An accelerometer is included to enable shake to shuffle, but unlike on other Apple touchscreen devices, changing the orientation will not change the screen perspective because, with this Nano, there is no real “up”. Instead, you can rotate the display by pinching and turning on the multi-touch screen, making the Nano fit your view.
The volume controls on the top have been updated to look like the circular metal buttons found on the new iPhone 4, and we like the software change too. Your volume will now increase or decrease in controlled increments, and you won’t have to deal with the massive bursts of volume that occur on other Apple iPod devices.
A neat gimmick – and one that we love – is the clock display. You can configure the clock face to appear automatically at switch on, and have it permanently display on the screen. Paired with some sort of wrist strap (which will surely appear as an accessory item) and wireless headphones, this Nano will kicks goals with the cool kids.
Radio over the FM band can also be enjoyed through connected headphones, with the new Nano scanning stations and allowing you to choose favourites. Station IDs are picked up, but sadly not saved in favourites. Instead, you’ll be greeted with merely the station frequency. For instance, Sydney’s Triple M comes up as as “104.9 MHz”.
Some radio stations will broadcast not only the station name, but also song names. With those, you can hit a “tag” button in the bottom left-hand corner and save the song information to look up later when you go home and sync with iTunes. It’s an excellent feature that we wish more stations supported. At the very least, the Nano’s feature of being able to pause live radio is something that should appeal to anyone, though the buttons to pause radio and stop it altogether can be a little confusing to remember.
VoiceOver is present, introduced last year as an accessibility function for people who needed the computer to read out what was being selected on the device. We’re not sure if it’s us, but with a touchscreen, VoiceOver feels kind of superfluous. Regardless, Apple has included it and made the controls more complicated. All the standard swipes change and require up and down swipes, double taps, and in general make it more confusing to use a device as easy to control as the new Nano.
Also included is the ability to switch your display from white to black, making it easier to read in certain environments. This feature isn’t really a colour switch, but rather an inversion. When turned on, everything – the menu screen, radio, icons, and even album art – becomes like a film negative. It’s not really “white on black” and can make things a little more confusing.
Battery life is a little bit mixed. Apple quotes “up to 24 hours” on its website, but in our tests the Nano laster between 7 to 12 hours before running out of puff. If you’re listening to music non-stop with very little touchscreen or radio use, you’ll probably get closer to the full day of life from a charge.
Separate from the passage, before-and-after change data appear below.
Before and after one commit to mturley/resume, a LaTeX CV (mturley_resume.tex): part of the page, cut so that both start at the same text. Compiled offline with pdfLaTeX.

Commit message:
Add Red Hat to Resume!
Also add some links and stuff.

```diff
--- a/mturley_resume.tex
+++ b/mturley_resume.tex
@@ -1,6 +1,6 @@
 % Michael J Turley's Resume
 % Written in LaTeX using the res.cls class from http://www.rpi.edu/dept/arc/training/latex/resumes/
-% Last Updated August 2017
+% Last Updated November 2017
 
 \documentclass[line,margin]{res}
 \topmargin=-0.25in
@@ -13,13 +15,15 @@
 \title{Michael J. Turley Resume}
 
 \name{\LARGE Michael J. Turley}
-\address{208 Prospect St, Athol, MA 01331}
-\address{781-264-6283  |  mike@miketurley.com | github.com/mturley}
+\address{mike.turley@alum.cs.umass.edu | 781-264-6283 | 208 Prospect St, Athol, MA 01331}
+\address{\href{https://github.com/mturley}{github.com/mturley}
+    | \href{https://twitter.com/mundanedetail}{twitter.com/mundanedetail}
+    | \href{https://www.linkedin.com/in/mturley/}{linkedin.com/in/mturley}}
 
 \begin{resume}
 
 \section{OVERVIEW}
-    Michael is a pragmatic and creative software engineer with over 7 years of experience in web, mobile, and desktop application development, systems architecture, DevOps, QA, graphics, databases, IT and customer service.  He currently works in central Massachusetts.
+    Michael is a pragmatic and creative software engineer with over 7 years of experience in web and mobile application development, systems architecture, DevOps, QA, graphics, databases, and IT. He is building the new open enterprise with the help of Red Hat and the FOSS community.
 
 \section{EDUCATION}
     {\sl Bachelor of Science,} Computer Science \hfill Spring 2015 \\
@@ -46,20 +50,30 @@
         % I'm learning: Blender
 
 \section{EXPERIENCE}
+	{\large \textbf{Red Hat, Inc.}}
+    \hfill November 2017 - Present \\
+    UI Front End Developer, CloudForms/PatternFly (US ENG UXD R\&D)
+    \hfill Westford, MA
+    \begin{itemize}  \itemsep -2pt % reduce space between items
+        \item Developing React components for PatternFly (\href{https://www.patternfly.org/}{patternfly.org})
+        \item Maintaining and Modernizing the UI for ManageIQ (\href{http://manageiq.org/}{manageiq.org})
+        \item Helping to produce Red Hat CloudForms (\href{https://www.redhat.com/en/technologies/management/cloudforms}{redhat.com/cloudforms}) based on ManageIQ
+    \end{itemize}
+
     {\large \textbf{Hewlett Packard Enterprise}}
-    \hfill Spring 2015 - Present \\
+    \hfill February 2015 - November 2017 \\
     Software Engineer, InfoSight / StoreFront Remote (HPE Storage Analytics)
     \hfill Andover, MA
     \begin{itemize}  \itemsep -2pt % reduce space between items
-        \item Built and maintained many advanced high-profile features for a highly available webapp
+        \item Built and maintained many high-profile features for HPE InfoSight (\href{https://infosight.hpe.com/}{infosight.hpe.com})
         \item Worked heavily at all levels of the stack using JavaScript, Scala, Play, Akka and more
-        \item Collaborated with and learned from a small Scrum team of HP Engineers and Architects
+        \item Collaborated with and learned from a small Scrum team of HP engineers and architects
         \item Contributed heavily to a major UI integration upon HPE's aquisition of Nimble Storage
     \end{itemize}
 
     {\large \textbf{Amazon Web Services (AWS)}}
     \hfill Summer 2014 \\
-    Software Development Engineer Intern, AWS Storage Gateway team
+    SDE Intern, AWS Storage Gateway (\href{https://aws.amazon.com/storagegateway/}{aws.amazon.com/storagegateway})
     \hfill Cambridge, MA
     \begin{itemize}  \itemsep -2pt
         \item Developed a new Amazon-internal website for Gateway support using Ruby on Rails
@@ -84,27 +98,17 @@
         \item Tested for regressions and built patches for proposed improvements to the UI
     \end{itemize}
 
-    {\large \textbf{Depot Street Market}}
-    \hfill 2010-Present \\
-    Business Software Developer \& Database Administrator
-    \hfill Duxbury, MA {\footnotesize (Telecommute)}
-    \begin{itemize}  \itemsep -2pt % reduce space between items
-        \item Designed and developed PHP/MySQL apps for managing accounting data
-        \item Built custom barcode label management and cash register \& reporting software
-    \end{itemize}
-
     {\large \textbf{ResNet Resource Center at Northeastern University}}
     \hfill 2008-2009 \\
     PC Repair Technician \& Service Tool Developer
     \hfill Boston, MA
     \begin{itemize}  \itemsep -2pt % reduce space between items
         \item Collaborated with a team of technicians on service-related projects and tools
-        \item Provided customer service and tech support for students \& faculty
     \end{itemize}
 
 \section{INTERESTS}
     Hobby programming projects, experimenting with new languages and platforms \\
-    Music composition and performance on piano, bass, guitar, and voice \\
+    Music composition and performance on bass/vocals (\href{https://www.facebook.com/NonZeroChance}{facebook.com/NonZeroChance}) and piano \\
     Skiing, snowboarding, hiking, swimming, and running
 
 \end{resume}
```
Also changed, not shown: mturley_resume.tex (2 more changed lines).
Sound-wise, any portable music device is only as good as what you feed it and the cans you connect to it by. Encode your music at the highest bitrate and plump for an aftermarket set of earbuds (those supplied in the box by Apple are still rubbish) and you’ll enjoy the best the Nano can deliver.
A smaller form factor, nifty clock application and Apple’s excellent music control make the new Nano the Shuffle for people who want more than 2GB of portable pleasure. As a replacement for the traditional click-wheel, the touchscreen – despite being so small – offers surprising utility, and as a feature from the premium iPod Touch, reminds us that Apple is ever the innovator in this category.
As a re-imagining of the Shuffle and Touch, this Nano is an eminently portable and successful hybrid.
Apple iPod Nano (6th generation, 2010)
Price (RRP): $199 (8GB), $229 (16GB) Manufacturer: Apple
Great size; Very light; Superb design; Easy to use; Volume increments have been refined to give you more control
Accessibility functions need more work; Battery may run out faster than expected
Value for money